EXERCISE: Pick every line out of the entries below that holds the string "material", and report them.

** Opening DATA IN THIS EXERCISE block **

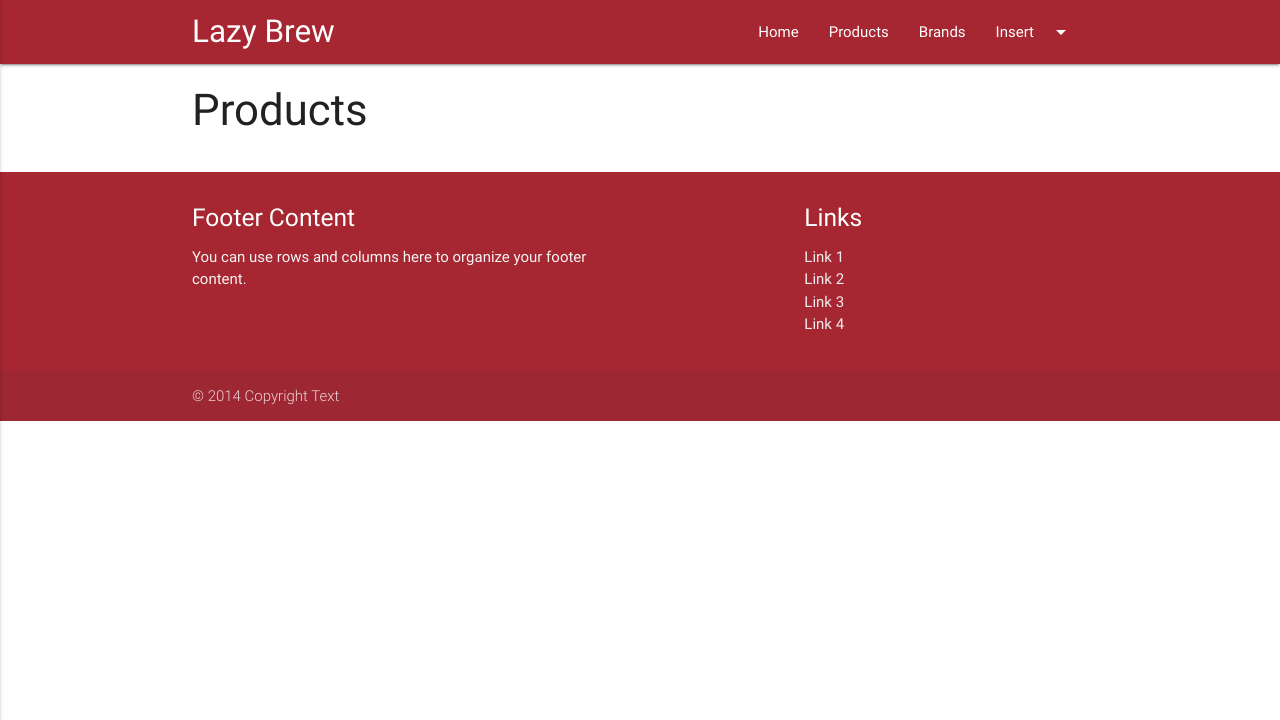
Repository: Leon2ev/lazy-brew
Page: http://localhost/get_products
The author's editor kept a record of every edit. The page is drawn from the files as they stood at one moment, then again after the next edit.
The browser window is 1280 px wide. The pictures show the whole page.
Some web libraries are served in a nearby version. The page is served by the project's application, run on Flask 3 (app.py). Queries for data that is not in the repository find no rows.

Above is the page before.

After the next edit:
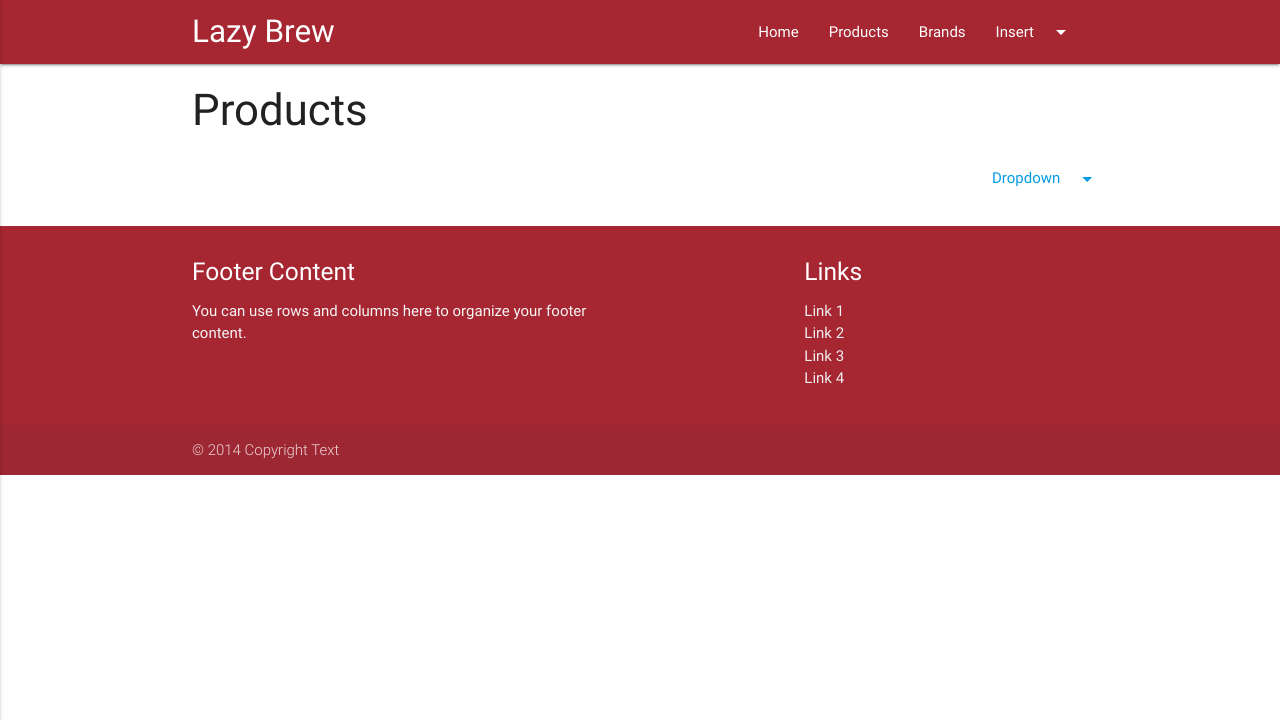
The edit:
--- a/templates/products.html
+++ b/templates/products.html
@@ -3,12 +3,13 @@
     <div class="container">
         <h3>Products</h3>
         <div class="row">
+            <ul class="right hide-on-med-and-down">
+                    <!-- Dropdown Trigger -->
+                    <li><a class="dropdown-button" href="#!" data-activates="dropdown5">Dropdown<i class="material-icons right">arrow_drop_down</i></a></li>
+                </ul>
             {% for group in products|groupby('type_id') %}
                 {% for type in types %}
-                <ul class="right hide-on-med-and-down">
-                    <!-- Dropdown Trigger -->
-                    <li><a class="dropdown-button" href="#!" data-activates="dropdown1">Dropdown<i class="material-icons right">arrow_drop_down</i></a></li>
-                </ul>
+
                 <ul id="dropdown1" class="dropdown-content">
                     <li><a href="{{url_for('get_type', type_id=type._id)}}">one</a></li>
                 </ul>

** Closing DATA IN THIS EXERCISE block **

SOLVED EXERCISE:
+                    <li><a class="dropdown-button" href="#!" data-activates="dropdown5">Dropdown<i class="material-icons right">arrow_drop_down</i></a></li>
-                    <li><a class="dropdown-button" href="#!" data-activates="dropdown1">Dropdown<i class="material-icons right">arrow_drop_down</i></a></li>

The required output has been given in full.